▼
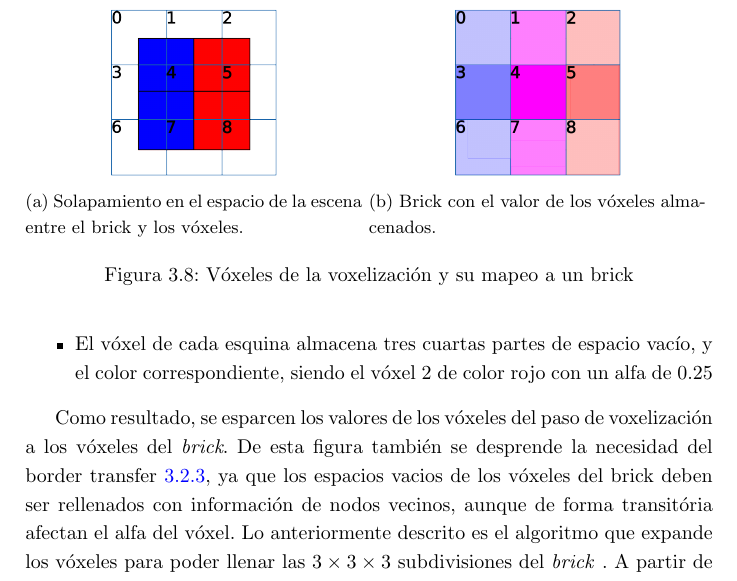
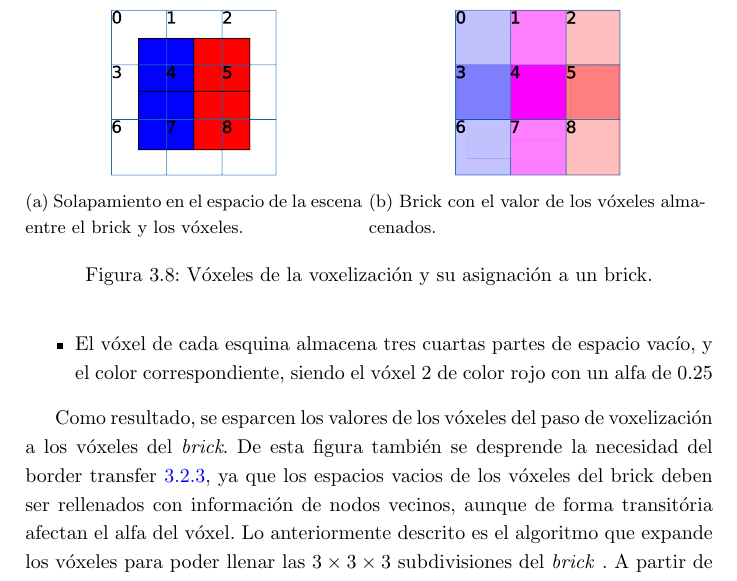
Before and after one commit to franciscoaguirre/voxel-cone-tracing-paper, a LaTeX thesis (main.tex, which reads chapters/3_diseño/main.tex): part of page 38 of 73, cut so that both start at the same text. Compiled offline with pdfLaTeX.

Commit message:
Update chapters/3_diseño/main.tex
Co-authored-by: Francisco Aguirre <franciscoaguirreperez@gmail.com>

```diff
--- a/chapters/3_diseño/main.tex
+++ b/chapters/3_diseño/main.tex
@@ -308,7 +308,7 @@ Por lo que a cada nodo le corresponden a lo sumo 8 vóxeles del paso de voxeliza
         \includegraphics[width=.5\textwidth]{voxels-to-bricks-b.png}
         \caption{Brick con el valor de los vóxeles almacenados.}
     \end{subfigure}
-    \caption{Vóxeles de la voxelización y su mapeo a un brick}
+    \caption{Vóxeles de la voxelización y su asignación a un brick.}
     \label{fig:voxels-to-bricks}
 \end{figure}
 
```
▲
▼
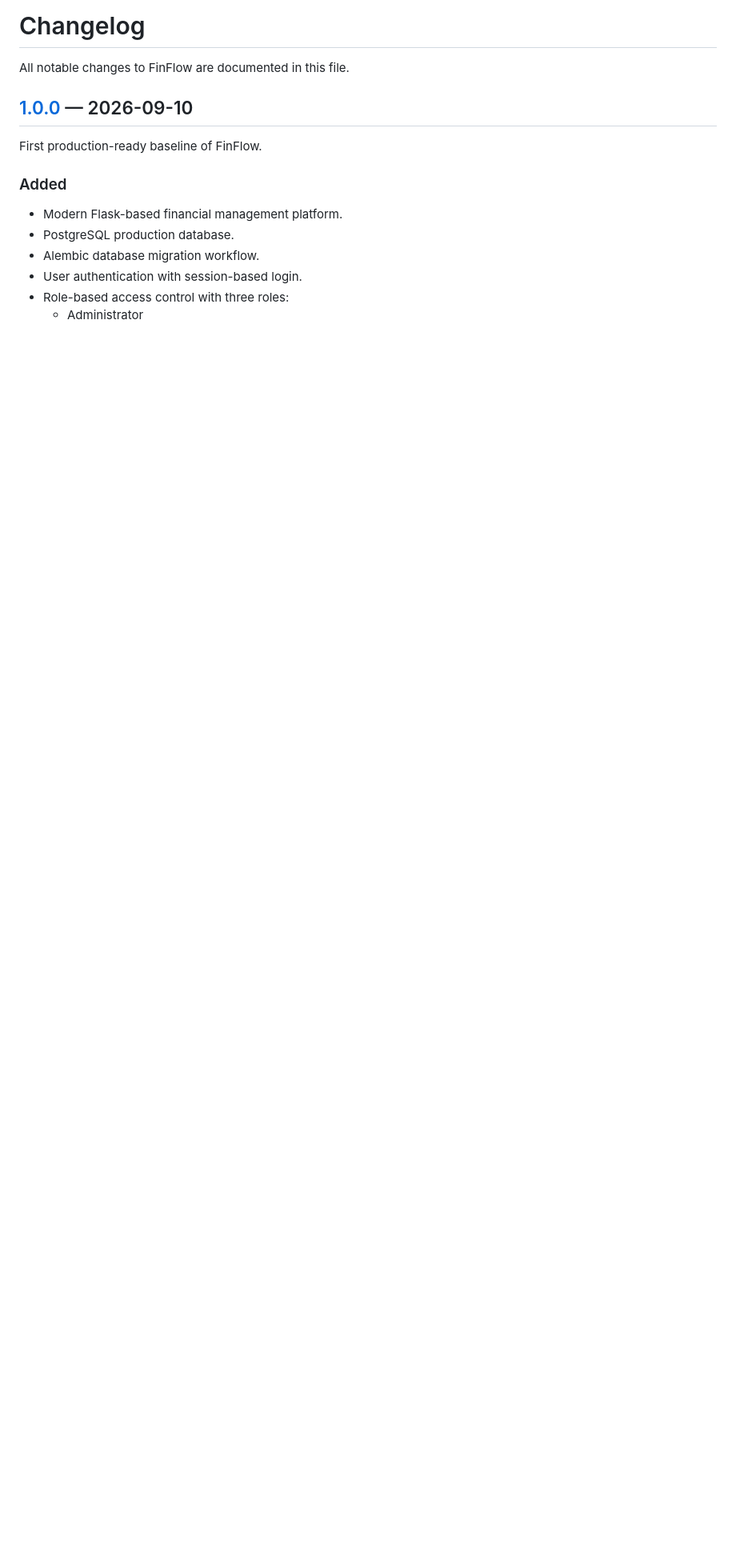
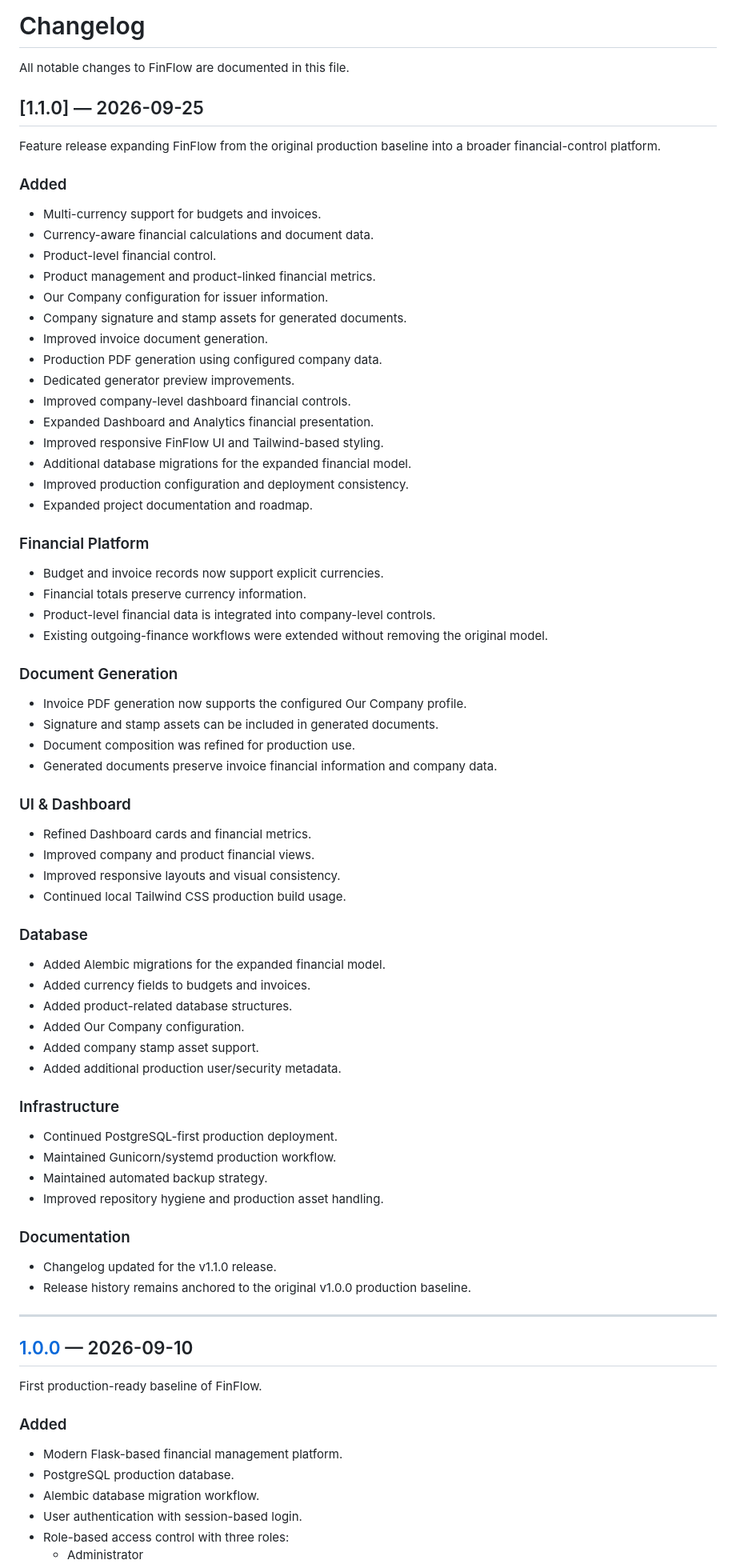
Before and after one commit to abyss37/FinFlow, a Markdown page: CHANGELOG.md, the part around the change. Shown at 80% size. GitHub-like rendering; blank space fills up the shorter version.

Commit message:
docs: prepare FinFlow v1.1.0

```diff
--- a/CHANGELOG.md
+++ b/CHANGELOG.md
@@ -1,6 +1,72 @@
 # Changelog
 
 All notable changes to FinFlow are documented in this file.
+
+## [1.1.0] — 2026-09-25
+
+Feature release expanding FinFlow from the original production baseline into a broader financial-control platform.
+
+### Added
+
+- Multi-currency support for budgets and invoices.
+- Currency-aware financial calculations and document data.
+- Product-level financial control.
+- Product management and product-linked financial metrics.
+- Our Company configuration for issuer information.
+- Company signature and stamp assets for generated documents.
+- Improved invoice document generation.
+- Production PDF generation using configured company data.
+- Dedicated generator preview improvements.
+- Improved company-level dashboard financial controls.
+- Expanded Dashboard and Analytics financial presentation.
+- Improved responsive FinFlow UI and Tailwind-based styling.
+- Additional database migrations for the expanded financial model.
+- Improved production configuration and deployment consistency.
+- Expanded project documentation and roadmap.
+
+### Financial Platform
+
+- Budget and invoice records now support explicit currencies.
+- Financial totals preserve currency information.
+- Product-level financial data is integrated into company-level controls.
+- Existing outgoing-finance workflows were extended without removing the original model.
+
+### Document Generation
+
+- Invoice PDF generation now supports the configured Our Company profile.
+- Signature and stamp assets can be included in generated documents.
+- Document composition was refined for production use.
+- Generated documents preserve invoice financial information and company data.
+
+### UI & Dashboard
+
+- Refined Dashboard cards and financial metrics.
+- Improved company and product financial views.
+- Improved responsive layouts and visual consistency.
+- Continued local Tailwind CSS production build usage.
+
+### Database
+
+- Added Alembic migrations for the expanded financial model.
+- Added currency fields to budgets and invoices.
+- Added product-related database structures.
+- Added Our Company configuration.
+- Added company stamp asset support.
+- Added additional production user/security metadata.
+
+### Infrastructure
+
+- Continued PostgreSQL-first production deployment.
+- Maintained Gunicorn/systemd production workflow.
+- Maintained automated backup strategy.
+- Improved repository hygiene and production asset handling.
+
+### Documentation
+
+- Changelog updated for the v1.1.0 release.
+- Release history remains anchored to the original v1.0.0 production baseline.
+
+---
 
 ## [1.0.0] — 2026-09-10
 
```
▲
=== Exercise directions ===
The answer must be every line of the data that contains the word "chapters".

=== Result of this task ===
Before and after one commit to franciscoaguirre/voxel-cone-tracing-paper, a LaTeX thesis (main.tex, which reads chapters/3_diseño/main.tex): part of page 38 of 73, cut so that both start at the same text. Compiled offline with pdfLaTeX.
Update chapters/3_diseño/main.tex
--- a/chapters/3_diseño/main.tex
+++ b/chapters/3_diseño/main.tex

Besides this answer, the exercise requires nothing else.